In this case, the Fourth District reversed and remanded a Riverside County trial judge’s determination that the community’s interest in Husband’s separate property house was fixed as of the date of separation and that the fixed percentage CP interest continued to increase after separation “just as if community funds had been used to pay the mortgage during that time.” In reversing, the panel said that:

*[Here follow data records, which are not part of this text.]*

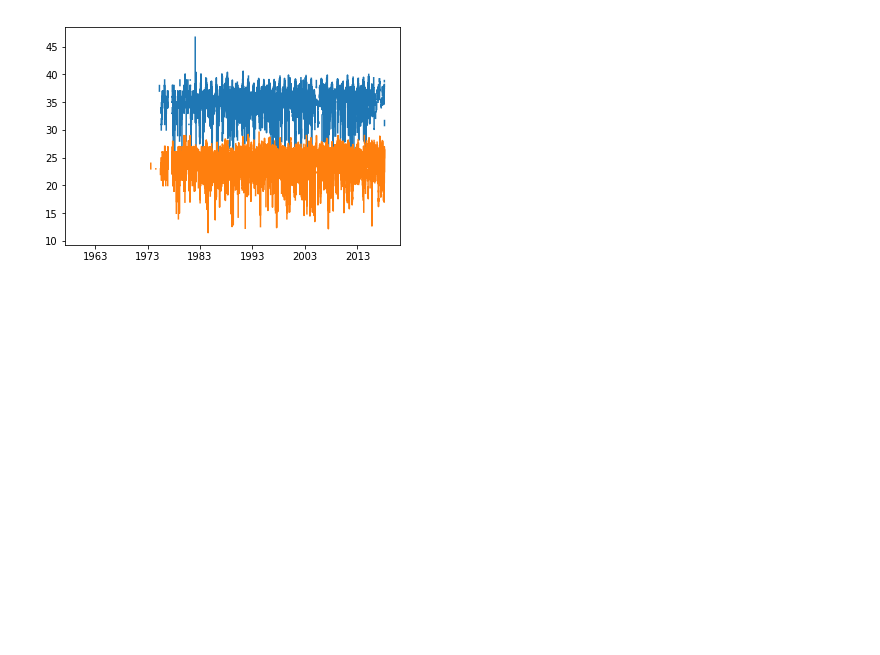
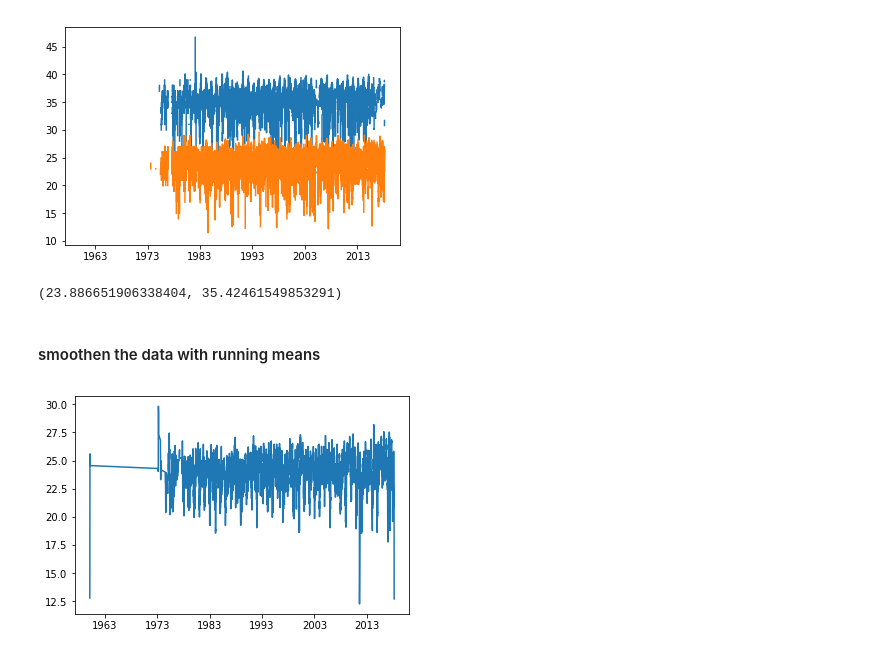
Before and after one commit to 4bic/learn_code, a Jupyter notebook: python:Data Analysis/weather data and numpy.ipynb, the cells around one changed output. Drawn from its saved outputs; the diff is of its cells as text; code cells hidden in the pictures; blank space fills up the shorter version.

Commit message:
plot all stations with smothing

```diff
--- a/python:Data Analysis/weather data and numpy.ipynb
+++ b/python:Data Analysis/weather data and numpy.ipynb
@@ -168,8 +166,8 @@ def getobs(filename, obs):
     data['value'][data['value'] == -999.9] = np.nan
     return data
 # %%
-lodwar_tmax = getobs('datasets_ke/KE000063612.dly', 'TMAX')
-lodwar_tmin = getobs('datasets_ke/KE000063612.dly', 'TMIN')
+lodwar_tmax = getobs('KE000063612.dly', 'TMAX')
+lodwar_tmin = getobs('KE000063612.dly', 'TMIN')
 # %%
 plt.plot(lodwar_tmax['date'], lodwar_tmax['value'])
 plt.plot(lodwar_tmin['date'], lodwar_tmin['value'])
@@ -178,0 +188,15 @@ plt.plot(lodwar_tmin['date'], lodwar_tmin['value'])
+# %%
+np.mean(lodwar_tmin['value']), np.mean(lodwar_tmax['value'])
+# %% [output]
+(23.886651906338404, 35.42461549853291)
+# %% [markdown]
+#### smoothen the data with running means
+# %%
+def plot_smothed(t, win=10):
+    smothed = np.correlate(t['value'], np.ones(win)/win,'same')
+
+    plt.plot(t['date'], smothed)
+# %%
+plot_smothed(lodwar_tmin)
+# %% [output]
+[figure, added]
```
Also changed, not shown: parts of 12 cells of this notebook, 10 other files.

“[T]he Moore/Marsden rule applies only insofar as community funds are used to build equity in an asset, a situation which often terminates, as it did here, upon separation. If the husband obtained a benefit from the community through living in the house beyond the parties’ separation date, the trial court may account for this through so-called Watts charges, a different legal concept than the Moore/Marsden rule. Watts charges equitably compensate the community for one spouse’s use of a community-owned home. We hold, as a matter of first impression, that Watts charges may be levied against a spouse for his or her post-separation occupation of a property where the property is not entirely community property, but rather is treated as partially community property due to the Moore/Marsden rule.”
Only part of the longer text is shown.